The communist response to the global capitalist crisis was, naturally, a major theme in the three days of debate in the Greek capital. The communist movement also looked at rise of racism and fascism in Europe, the way US-led imperialism was exploiting the upheavals in the Arab world and imperialist aggression all over the world.
          In his contribution NCP leader Andy Brooks said that: ”In Britain and throughout the rest of the European Union the labour movement has two options as its economic standards decline and its political and democratic rights are eroded.
          “One option for the labour movement is to remain tied to reformist ideology and continue to give its support to right-wing social democratic leadership which co-operates with and capitulates with the demands and interests of state monopoly capitalism.
          “These leaderships have no commitment to socialism, no commitment to defend the welfare state and the social wage and no commitment to renationalise the industries that have been privatised. They lead no effective fight to mobilise the people against reactionary governments. They betray, and work for the defeat of workers in struggle. They refuse to countenance any action which infringes against reactionary capitalist laws. They work to strengthen Nato and US imperialism’s military and political grip over Europe and in Britain and France the social-democratic leadership remains committed to the possession and development of vast nuclear arsenals.
“The other option is to fight to defeat the right-wing class collaborators in the unions and the social democratic movements while building the revolutionary party dedicated to the struggle that can unite and mobilise the working class behind the banner of socialism. Socialism is the only alternative that can achieve the emancipation of the working class and fulfill the people’s desire for world peace, nuclear disarmament and the elimination of the causes of war”.
In the final statement the conference strongly condemned the imperialist war of Nato and the European Union against the Libyan people and the threats and interference in the internal affairs of Syria and Iran, as well as of any other country. It considered that every foreign intervention against Iran under whatever pretext attacks the interests of the Iranian workers and their struggles for democratic freedoms, social justice and social rights.
The conference declared that only socialism can create the conditions for the eradication of wars, unemployment, hunger, misery, illiteracy, the uncertainty of hundreds of millions of people, the destruction of the environment. Only socialism creates the conditions for development according to the contemporary needs of the workers.
          “Working people, farmers, urban and rural workers, women, young people, we call on you to struggle together to put an end to this capitalist barbarity. There is hope, there is a prospect. The future belongs to socialism”.

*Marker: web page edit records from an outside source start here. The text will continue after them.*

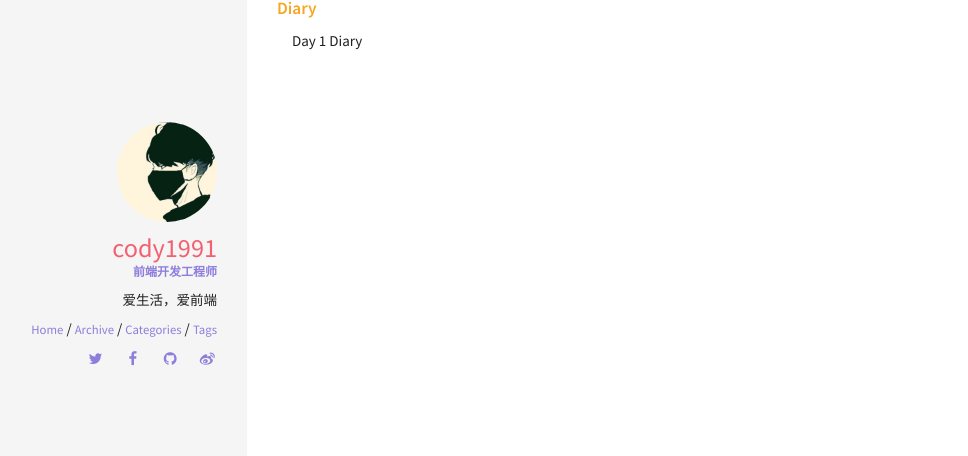
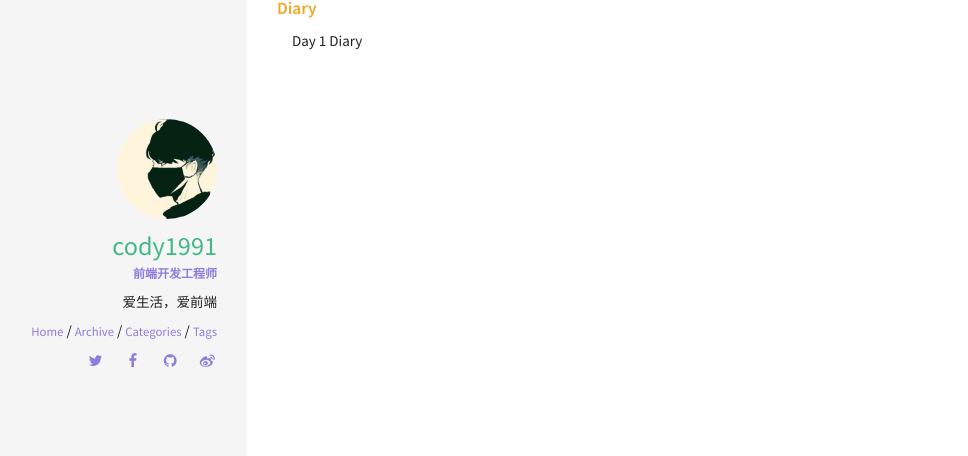
Before and after one commit to guoao2016/diary, a Jekyll site: the page built from categories/index.html, in a window 1280 px wide. Shown: the part 164-620 px from the top of the page, without its empty margins (73-1041 px from the left). Built offline with Jekyll 4.4.1, drawn with Linux system fonts in a browser that asks for light colours.

Commit message:
modify something

```diff
--- a/_config.yml
+++ b/_config.yml
@@ -6,7 +6,7 @@
 title: Cody Diary
 email: 476490767@qq.com
 description: 个人日记博客
-url: https://cody1991.github.io/diary/
+url: https://cody1991.github.io/diary
 
 
 #
--- a/_sass/pages/_layout.scss
+++ b/_sass/pages/_layout.scss
@@ -28,7 +28,6 @@
   }
   .author_name {
     display: block;
-    color: #F36170;
     font-size: 1.75em;
     text-transform: lowercase;
   }
@@ -38,7 +37,7 @@
     font-size: 0.8em;
     font-weight: 700;
     text-transform: uppercase;
-    margin: -5px auto 10px;
+    margin: 0px auto 10px;
   }
   .author_bio {
     font-size: 90%;
```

Wednesday, December 14, 2011

Goodbye Barcelona: a stirring anti-fascist musical


By Theo Russell

IT IS ALMOST unheard of these days on the London theatre scene to come across a committed anti-fascist musical, in which there are two renditions of The Internationale, as well as No Pasaran! and A valley in Spain called Jarama.
Even for those like myself with no great love for musicals, Goodbye Barcelona, currently showing at the Arcola Theatre in Hackney, is a stirring, visually superb and extremely well acted production. As much a play as it is a musical; there’s a good dose of humour as well.
It is remarkable that today, 75 years after the start of the Spanish Civil War, its politics are still the subject of heated debate and argument in Britain. While Goodbye Barcelona refers to many of the crucial issues – the Soviet Union’s role, the anarchists, and the despicable Anglo-French non-intervention policy – its main focus is on the experiences of three very different International Brigade volunteers.
While the political message becomes slightly confusing towards the end, ultimately the anti-fascist message is not lost.
The story begins in London’s East End in 1936 and 18-year-old Sammy’s part in the battle of Cable Street. Sammy and his single mother Rebecca are Jewish working class anti-fascists and Daily Worker readers.
Sammy responds to La Pasionaria’s appeal to defend the Spanish Republic and decides to become a volunteer. In Spain he falls in with George, an older and more experienced communist, and Jack, a bitter and cynical veteran of the Great War.
Later Rebecca, desperate to find her son, joins the brigade as a nurse, and falls in love with the wounded Spanish anarchist Ernesto, from a remote village in the grip of fascist feudal landowners.
Much of the play is taken up by this affair, and Sammy’s with Spanish girl Pilar, both of which reflect the enormous hardships and sacrifices endured during the war. But more interesting is the ongoing conflict Sammy and George have with the cynic Jack.
Jack is provocative, constantly harping on Stalin’s alleged “treachery”, and morally dubious, and Sammy and George angrily berate Jack’s lack of morals and political commitment.
The climax of the show is towards the end when Sammy, facing the prospect of defeat, becomes disillusioned and defeatist. Just before dying in battle, he tells Jack: “I’m too ashamed to go home. We’ve lost. We’ve lost everything.” But Jack reassures him, saying “You’ve told me enough times. The People!”
            After Sammy’s death Rebecca receives his letter in the same defeatist tone, and says to Ernesto: “We should never have come,” to which he responds: “Don’t you say that! Don’t you dare say that! Spain will never forget what you people try to do for us. Never.”
This episode is somewhat confusing, but the message is that the sacrifices of the International Brigadiers were after all worthwhile and necessary, and that while individuals caught up in war react differently; the volunteers’ cause was heroic and just.
The play is based on a collection of interviews with Brigade veterans by Judith Johnson, with music and lyrics by K S Lewkowicz, and was directed and choreographed by Karen Rabinowitz. It received strong support from Civil War veterans, including the late Jack Jones, and the International Brigade Memorial Trust.
The press launch was attended by the Spanish ambassador and cultural attache and representatives of the Catalan government, and was widely reviewed in Spain. We recommend our readers to see Goodbye Barcelona for themselves.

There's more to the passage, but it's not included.